(Task to complete): Your answer should show every line of the material below that includes "active".

(Source material):

---*---

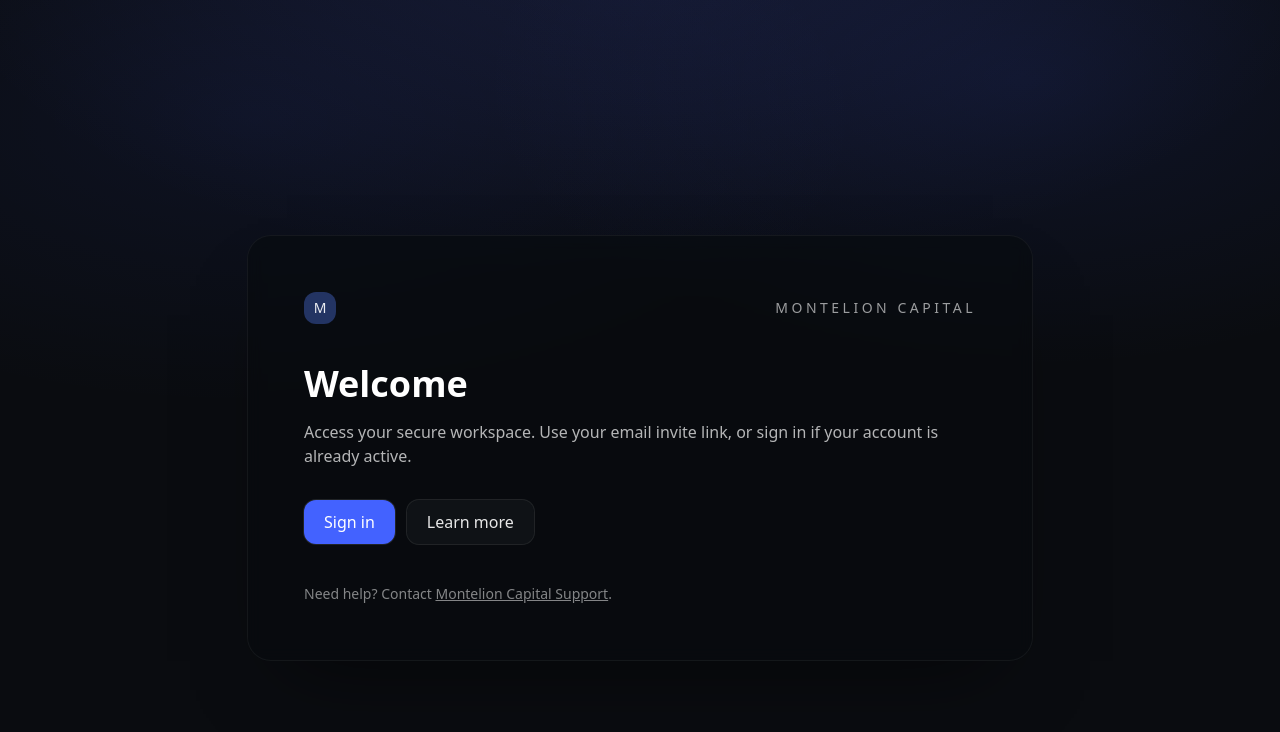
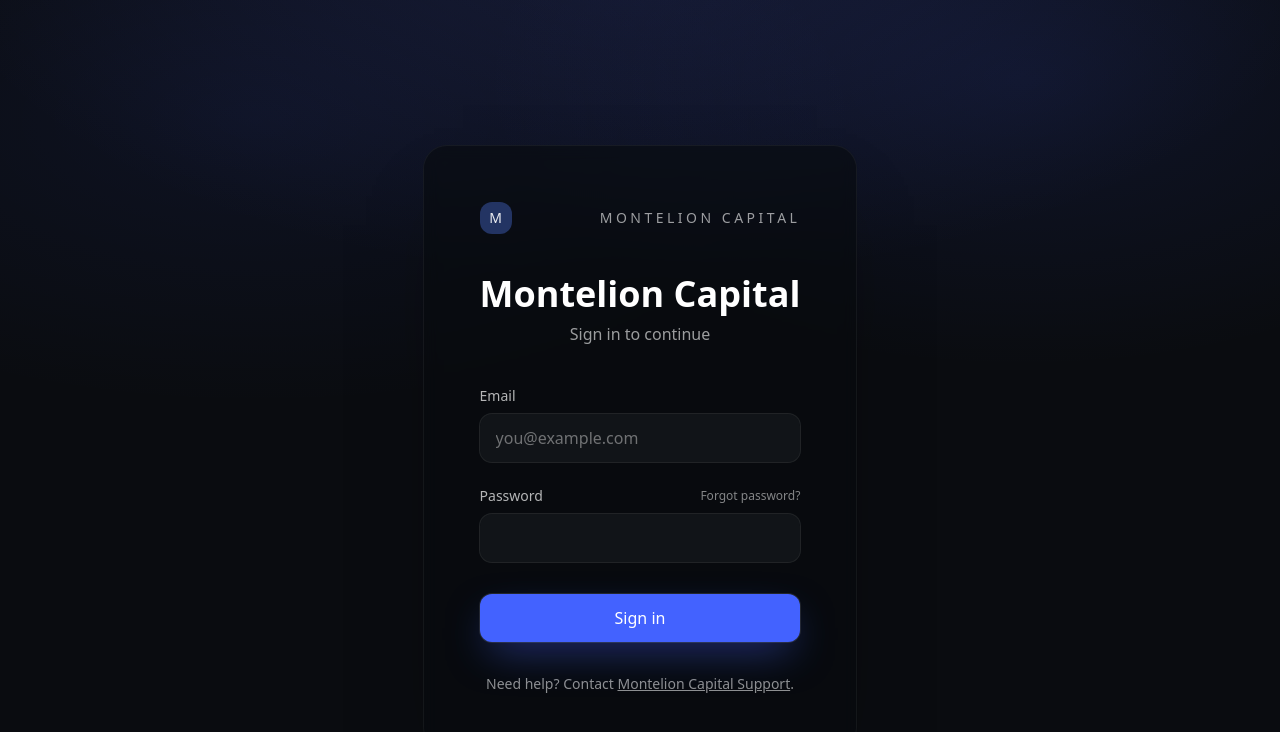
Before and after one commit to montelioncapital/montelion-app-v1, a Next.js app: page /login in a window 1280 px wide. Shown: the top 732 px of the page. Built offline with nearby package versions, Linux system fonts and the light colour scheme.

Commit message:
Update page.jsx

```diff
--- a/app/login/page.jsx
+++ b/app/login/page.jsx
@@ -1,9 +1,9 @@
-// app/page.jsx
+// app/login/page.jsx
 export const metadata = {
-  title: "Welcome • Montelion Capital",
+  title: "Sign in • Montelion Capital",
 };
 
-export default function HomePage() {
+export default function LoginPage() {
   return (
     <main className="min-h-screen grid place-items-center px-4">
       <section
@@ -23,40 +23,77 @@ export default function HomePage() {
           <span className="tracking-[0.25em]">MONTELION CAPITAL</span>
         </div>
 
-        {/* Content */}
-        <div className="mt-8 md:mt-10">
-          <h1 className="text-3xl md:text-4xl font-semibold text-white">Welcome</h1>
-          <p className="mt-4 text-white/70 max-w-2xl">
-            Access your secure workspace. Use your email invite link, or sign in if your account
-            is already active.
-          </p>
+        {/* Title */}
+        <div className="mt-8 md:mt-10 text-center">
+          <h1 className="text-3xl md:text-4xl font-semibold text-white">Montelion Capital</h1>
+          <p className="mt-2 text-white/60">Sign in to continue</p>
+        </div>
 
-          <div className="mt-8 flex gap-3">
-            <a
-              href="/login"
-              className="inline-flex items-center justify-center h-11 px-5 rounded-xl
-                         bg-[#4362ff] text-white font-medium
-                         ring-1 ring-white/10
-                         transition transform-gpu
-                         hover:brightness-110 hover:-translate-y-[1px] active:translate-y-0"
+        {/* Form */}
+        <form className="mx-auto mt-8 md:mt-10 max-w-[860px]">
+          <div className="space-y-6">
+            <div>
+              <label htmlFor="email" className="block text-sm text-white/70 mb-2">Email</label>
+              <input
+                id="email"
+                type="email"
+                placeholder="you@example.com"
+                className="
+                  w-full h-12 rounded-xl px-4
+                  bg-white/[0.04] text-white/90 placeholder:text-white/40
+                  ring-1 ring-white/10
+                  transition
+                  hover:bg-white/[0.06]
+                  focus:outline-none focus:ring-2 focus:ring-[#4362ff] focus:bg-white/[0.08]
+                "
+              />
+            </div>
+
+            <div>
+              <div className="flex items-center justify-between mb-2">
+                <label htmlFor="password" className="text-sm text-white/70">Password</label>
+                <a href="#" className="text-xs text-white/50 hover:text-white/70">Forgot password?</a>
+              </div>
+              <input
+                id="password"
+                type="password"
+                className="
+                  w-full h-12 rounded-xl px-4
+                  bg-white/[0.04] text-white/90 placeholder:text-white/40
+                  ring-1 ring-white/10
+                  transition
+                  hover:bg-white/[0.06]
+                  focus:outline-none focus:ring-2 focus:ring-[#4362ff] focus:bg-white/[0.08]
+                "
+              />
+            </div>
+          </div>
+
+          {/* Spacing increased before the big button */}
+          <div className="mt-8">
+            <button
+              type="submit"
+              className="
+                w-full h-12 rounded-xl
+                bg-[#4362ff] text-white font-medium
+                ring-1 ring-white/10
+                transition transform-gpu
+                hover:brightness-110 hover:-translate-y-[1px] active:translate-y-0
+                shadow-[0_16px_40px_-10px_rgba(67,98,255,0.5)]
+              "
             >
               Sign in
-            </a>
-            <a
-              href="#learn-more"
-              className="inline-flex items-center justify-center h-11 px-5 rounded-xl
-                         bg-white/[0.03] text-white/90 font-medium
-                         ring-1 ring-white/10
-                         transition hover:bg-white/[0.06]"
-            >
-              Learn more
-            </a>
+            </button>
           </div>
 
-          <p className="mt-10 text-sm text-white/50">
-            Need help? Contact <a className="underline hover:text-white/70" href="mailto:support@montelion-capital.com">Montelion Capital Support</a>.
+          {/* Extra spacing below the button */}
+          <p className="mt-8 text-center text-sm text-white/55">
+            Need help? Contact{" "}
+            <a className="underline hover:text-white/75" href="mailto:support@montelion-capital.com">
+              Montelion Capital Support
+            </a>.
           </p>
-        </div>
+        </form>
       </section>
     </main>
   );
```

---*---

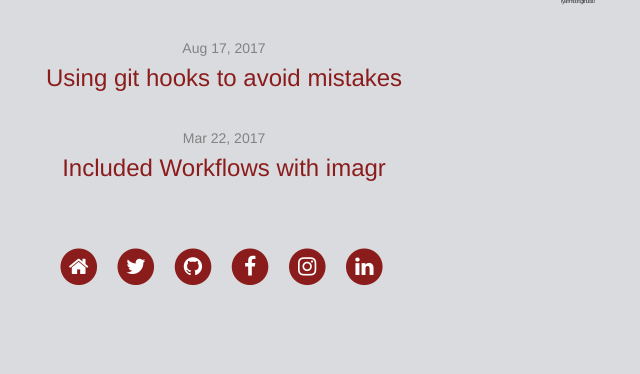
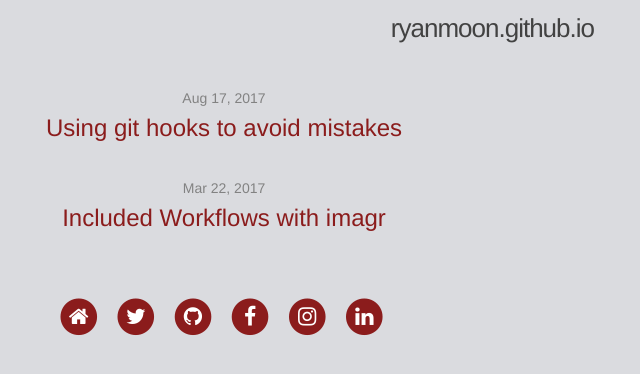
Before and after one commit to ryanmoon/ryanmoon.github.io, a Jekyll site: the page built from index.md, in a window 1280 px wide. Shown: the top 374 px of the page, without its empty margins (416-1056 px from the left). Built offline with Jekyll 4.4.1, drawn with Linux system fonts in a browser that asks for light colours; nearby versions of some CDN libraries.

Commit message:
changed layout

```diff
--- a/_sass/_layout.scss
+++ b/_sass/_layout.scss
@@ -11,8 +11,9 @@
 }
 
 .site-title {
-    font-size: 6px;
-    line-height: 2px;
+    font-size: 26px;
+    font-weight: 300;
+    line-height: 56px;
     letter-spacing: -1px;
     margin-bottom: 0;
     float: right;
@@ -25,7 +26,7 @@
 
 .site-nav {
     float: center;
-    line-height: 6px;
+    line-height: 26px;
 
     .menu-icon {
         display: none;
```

---*---

(Solved exercise):
-            is already active.
-                         hover:brightness-110 hover:-translate-y-[1px] active:translate-y-0"
+                hover:brightness-110 hover:-translate-y-[1px] active:translate-y-0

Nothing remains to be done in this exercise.